_TASK GOAL_: Your task is to print every entry below exactly as given.
::: PROVIDED MATERIAL :::
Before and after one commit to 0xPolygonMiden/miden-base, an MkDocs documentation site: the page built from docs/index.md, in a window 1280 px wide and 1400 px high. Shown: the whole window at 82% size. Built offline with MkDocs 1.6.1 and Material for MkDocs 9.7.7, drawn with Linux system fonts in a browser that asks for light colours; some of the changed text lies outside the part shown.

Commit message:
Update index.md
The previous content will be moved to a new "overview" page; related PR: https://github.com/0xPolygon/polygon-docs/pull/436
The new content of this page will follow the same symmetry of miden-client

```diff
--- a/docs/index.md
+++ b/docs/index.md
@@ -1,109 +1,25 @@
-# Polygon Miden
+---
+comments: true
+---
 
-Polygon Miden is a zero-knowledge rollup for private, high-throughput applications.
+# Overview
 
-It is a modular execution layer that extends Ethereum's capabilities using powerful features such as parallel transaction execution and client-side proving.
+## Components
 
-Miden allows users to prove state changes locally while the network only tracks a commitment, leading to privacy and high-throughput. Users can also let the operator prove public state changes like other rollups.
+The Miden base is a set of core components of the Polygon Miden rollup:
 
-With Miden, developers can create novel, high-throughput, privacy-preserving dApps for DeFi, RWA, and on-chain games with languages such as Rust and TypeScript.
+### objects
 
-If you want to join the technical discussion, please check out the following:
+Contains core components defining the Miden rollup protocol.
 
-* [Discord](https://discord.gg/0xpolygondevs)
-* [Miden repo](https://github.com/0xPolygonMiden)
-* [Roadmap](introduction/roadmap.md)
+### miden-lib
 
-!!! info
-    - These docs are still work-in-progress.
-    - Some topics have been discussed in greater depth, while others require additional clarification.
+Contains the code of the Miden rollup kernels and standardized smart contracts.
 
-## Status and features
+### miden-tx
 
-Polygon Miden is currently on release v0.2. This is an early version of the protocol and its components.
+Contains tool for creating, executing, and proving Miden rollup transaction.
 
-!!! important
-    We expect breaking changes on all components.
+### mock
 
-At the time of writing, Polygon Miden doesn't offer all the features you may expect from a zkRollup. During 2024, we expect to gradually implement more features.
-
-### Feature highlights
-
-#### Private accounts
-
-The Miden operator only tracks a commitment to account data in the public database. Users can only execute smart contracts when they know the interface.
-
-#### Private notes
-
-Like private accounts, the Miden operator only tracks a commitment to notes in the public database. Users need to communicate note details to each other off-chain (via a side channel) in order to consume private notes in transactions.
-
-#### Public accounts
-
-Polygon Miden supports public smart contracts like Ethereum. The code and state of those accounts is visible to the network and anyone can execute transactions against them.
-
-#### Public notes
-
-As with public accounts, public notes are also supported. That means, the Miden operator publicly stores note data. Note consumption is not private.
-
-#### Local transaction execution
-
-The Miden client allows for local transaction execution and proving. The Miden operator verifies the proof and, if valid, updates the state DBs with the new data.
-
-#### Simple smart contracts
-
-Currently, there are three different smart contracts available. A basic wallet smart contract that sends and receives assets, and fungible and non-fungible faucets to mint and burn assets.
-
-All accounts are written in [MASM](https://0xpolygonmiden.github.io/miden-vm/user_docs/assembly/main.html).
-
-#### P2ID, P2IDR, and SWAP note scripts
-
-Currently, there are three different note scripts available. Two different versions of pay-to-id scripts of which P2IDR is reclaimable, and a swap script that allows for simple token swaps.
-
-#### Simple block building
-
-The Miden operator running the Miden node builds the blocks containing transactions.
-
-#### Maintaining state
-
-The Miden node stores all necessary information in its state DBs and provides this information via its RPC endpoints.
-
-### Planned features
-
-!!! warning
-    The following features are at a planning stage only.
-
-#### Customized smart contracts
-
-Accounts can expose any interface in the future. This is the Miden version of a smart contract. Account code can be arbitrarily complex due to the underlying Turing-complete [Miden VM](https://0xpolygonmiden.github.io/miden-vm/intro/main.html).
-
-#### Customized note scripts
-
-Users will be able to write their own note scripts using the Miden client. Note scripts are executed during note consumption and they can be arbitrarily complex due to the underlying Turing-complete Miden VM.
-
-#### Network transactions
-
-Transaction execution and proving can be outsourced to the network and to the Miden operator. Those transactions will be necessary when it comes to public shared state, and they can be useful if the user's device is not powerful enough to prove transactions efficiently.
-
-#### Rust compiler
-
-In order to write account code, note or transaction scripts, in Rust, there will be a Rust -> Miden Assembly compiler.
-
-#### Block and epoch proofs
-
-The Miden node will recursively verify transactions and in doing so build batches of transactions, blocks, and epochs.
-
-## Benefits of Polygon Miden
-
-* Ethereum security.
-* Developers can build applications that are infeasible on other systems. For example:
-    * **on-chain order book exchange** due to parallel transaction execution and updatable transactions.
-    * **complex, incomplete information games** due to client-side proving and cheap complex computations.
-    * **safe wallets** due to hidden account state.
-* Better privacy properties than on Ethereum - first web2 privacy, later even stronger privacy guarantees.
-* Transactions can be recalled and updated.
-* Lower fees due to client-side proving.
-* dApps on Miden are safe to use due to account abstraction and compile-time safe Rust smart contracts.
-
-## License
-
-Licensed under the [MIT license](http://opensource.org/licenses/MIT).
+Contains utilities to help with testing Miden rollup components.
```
:::
_WRITTEN RESPONSE_:
Before and after one commit to 0xPolygonMiden/miden-base, an MkDocs documentation site: the page built from docs/index.md, in a window 1280 px wide and 1400 px high. Shown: the whole window at 82% size. Built offline with MkDocs 1.6.1 and Material for MkDocs 9.7.7, drawn with Linux system fonts in a browser that asks for light colours; some of the changed text lies outside the part shown.

Commit message:
Update index.md
The previous content will be moved to a new "overview" page; related PR: https://github.com/0xPolygon/polygon-docs/pull/436
The new content of this page will follow the same symmetry of miden-client

```diff
--- a/docs/index.md
+++ b/docs/index.md
@@ -1,109 +1,25 @@
-# Polygon Miden
+---
+comments: true
+---
 
-Polygon Miden is a zero-knowledge rollup for private, high-throughput applications.
+# Overview
 
-It is a modular execution layer that extends Ethereum's capabilities using powerful features such as parallel transaction execution and client-side proving.
+## Components
 
-Miden allows users to prove state changes locally while the network only tracks a commitment, leading to privacy and high-throughput. Users can also let the operator prove public state changes like other rollups.
+The Miden base is a set of core components of the Polygon Miden rollup:
 
-With Miden, developers can create novel, high-throughput, privacy-preserving dApps for DeFi, RWA, and on-chain games with languages such as Rust and TypeScript.
+### objects
 
-If you want to join the technical discussion, please check out the following:
+Contains core components defining the Miden rollup protocol.
 
-* [Discord](https://discord.gg/0xpolygondevs)
-* [Miden repo](https://github.com/0xPolygonMiden)
-* [Roadmap](introduction/roadmap.md)
+### miden-lib
 
-!!! info
-    - These docs are still work-in-progress.
-    - Some topics have been discussed in greater depth, while others require additional clarification.
+Contains the code of the Miden rollup kernels and standardized smart contracts.
 
-## Status and features
+### miden-tx
 
-Polygon Miden is currently on release v0.2. This is an early version of the protocol and its components.
+Contains tool for creating, executing, and proving Miden rollup transaction.
 
-!!! important
-    We expect breaking changes on all components.
+### mock
 
-At the time of writing, Polygon Miden doesn't offer all the features you may expect from a zkRollup. During 2024, we expect to gradually implement more features.
-
-### Feature highlights
-
-#### Private accounts
-
-The Miden operator only tracks a commitment to account data in the public database. Users can only execute smart contracts when they know the interface.
-
-#### Private notes
-
-Like private accounts, the Miden operator only tracks a commitment to notes in the public database. Users need to communicate note details to each other off-chain (via a side channel) in order to consume private notes in transactions.
-
-#### Public accounts
-
-Polygon Miden supports public smart contracts like Ethereum. The code and state of those accounts is visible to the network and anyone can execute transactions against them.
-
-#### Public notes
-
-As with public accounts, public notes are also supported. That means, the Miden operator publicly stores note data. Note consumption is not private.
-
-#### Local transaction execution
-
-The Miden client allows for local transaction execution and proving. The Miden operator verifies the proof and, if valid, updates the state DBs with the new data.
-
-#### Simple smart contracts
-
-Currently, there are three different smart contracts available. A basic wallet smart contract that sends and receives assets, and fungible and non-fungible faucets to mint and burn assets.
-
-All accounts are written in [MASM](https://0xpolygonmiden.github.io/miden-vm/user_docs/assembly/main.html).
-
-#### P2ID, P2IDR, and SWAP note scripts
-
-Currently, there are three different note scripts available. Two different versions of pay-to-id scripts of which P2IDR is reclaimable, and a swap script that allows for simple token swaps.
-
-#### Simple block building
-
-The Miden operator running the Miden node builds the blocks containing transactions.
-
-#### Maintaining state
-
-The Miden node stores all necessary information in its state DBs and provides this information via its RPC endpoints.
-
-### Planned features
-
-!!! warning
-    The following features are at a planning stage only.
-
-#### Customized smart contracts
-
-Accounts can expose any interface in the future. This is the Miden version of a smart contract. Account code can be arbitrarily complex due to the underlying Turing-complete [Miden VM](https://0xpolygonmiden.github.io/miden-vm/intro/main.html).
-
-#### Customized note scripts
-
-Users will be able to write their own note scripts using the Miden client. Note scripts are executed during note consumption and they can be arbitrarily complex due to the underlying Turing-complete Miden VM.
-
-#### Network transactions
-
-Transaction execution and proving can be outsourced to the network and to the Miden operator. Those transactions will be necessary when it comes to public shared state, and they can be useful if the user's device is not powerful enough to prove transactions efficiently.
-
-#### Rust compiler
-
-In order to write account code, note or transaction scripts, in Rust, there will be a Rust -> Miden Assembly compiler.
-
-#### Block and epoch proofs
-
-The Miden node will recursively verify transactions and in doing so build batches of transactions, blocks, and epochs.
-
-## Benefits of Polygon Miden
-
-* Ethereum security.
-* Developers can build applications that are infeasible on other systems. For example:
-    * **on-chain order book exchange** due to parallel transaction execution and updatable transactions.
-    * **complex, incomplete information games** due to client-side proving and cheap complex computations.
-    * **safe wallets** due to hidden account state.
-* Better privacy properties than on Ethereum - first web2 privacy, later even stronger privacy guarantees.
-* Transactions can be recalled and updated.
-* Lower fees due to client-side proving.
-* dApps on Miden are safe to use due to account abstraction and compile-time safe Rust smart contracts.
-
-## License
-
-Licensed under the [MIT license](http://opensource.org/licenses/MIT).
+Contains utilities to help with testing Miden rollup components.
```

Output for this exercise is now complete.